_Directions for this task_
Every line below that holds the string "with" should be copied.

───── Exercise material

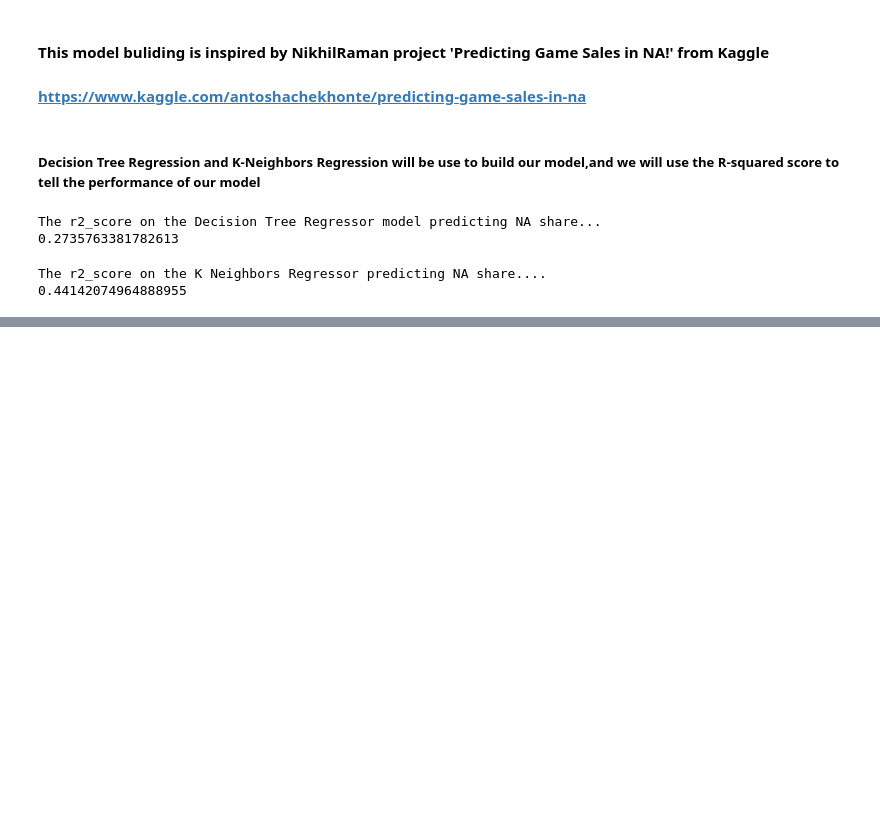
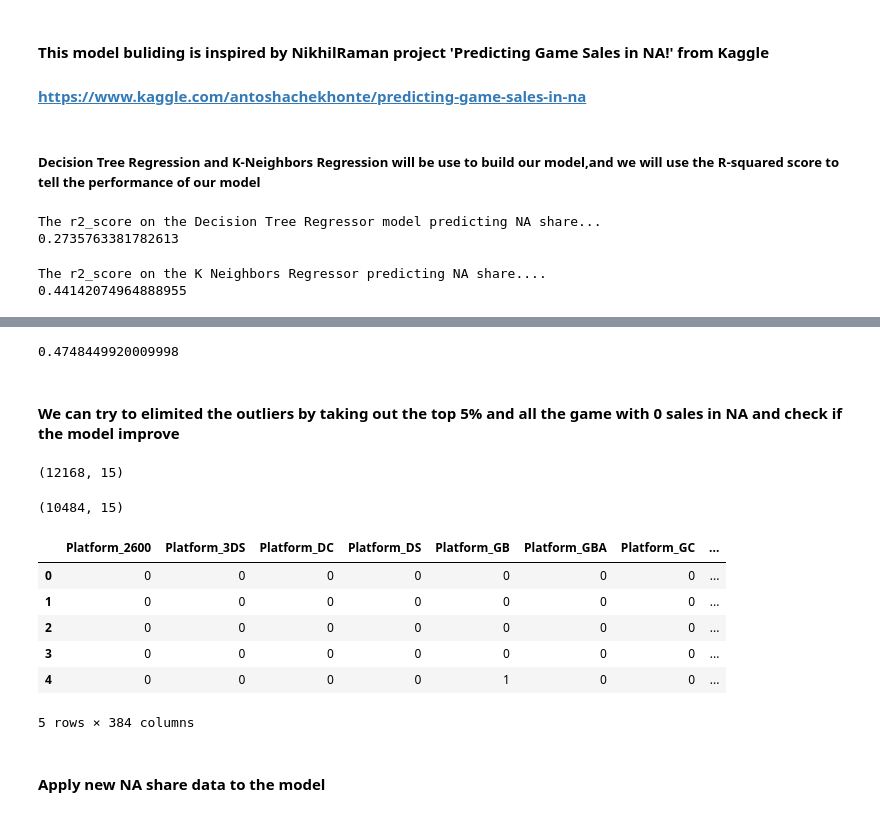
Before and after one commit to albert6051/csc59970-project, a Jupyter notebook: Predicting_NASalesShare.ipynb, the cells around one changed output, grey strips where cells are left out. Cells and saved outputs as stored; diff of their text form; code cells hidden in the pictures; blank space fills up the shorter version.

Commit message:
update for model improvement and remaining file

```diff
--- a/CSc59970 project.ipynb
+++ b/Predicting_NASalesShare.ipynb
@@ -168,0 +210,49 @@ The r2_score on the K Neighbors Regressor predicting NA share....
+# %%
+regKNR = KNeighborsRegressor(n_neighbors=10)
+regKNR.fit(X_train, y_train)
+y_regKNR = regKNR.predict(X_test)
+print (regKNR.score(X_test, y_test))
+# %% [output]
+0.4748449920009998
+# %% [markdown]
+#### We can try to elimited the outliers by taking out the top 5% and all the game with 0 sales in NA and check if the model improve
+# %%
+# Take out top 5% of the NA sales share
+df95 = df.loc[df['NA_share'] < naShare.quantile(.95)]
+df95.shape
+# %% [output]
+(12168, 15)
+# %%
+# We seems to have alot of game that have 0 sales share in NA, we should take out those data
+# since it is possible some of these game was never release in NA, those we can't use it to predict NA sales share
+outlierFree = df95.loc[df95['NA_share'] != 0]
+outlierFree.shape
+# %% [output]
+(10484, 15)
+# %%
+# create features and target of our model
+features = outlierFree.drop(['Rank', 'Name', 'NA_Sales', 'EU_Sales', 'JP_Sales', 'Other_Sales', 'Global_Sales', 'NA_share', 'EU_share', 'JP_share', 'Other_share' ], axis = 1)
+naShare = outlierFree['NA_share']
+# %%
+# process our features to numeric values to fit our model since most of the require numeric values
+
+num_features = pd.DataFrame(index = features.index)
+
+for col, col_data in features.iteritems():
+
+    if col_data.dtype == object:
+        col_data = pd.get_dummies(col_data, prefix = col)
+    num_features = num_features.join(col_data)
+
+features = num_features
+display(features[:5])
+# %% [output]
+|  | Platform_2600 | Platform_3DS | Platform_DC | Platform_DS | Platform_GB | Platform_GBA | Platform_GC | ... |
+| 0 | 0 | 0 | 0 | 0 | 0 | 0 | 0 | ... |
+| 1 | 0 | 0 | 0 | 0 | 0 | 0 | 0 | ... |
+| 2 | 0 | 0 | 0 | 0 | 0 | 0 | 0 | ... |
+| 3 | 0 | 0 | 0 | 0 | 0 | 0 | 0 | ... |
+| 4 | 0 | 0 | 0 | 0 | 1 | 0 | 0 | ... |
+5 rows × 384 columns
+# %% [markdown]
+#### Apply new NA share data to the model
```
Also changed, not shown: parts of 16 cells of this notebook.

──────────
───── Exercise material

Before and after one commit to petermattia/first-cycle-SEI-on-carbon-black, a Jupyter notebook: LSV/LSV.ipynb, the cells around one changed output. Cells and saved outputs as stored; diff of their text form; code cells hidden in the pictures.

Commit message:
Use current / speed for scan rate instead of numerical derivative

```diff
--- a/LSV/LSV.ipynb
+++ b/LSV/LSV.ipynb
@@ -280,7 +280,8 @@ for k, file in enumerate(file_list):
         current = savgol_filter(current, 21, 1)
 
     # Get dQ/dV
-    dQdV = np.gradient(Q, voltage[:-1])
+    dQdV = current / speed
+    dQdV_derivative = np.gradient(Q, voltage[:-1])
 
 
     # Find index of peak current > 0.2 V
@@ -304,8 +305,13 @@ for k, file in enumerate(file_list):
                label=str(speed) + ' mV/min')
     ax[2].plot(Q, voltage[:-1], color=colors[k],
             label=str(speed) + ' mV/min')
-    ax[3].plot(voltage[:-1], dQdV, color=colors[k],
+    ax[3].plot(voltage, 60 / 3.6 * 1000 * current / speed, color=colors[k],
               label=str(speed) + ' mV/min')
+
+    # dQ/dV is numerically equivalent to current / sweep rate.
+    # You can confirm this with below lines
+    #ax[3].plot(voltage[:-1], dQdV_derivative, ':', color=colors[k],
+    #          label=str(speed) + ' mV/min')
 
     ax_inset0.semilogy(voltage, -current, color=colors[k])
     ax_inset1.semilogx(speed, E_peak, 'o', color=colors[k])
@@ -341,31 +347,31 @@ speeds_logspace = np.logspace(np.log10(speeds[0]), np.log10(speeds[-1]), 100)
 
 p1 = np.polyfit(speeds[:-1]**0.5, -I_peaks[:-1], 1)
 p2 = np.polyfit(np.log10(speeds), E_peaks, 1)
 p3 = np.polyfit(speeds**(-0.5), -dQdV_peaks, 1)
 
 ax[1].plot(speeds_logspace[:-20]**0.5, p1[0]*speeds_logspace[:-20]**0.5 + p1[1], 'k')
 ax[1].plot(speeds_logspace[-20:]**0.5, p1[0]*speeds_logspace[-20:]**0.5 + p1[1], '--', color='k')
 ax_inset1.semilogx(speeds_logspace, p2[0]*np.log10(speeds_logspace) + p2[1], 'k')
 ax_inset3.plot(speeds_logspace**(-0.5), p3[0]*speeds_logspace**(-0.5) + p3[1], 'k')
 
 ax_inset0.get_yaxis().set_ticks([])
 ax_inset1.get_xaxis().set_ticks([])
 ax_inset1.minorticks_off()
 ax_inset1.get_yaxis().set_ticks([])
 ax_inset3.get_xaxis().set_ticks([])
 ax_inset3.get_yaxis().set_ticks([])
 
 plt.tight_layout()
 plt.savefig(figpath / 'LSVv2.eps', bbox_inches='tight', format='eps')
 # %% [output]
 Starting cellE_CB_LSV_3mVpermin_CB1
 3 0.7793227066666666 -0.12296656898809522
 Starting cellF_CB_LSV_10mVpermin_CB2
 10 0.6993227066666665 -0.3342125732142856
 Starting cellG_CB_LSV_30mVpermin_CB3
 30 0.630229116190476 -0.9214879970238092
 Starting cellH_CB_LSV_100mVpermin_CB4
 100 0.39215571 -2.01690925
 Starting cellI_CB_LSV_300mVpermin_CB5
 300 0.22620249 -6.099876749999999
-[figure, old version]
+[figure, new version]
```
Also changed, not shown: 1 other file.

──────────

_Expected output_
+#### We can try to elimited the outliers by taking out the top 5% and all the game with 0 sales in NA and check if the model improve
+    # You can confirm this with below lines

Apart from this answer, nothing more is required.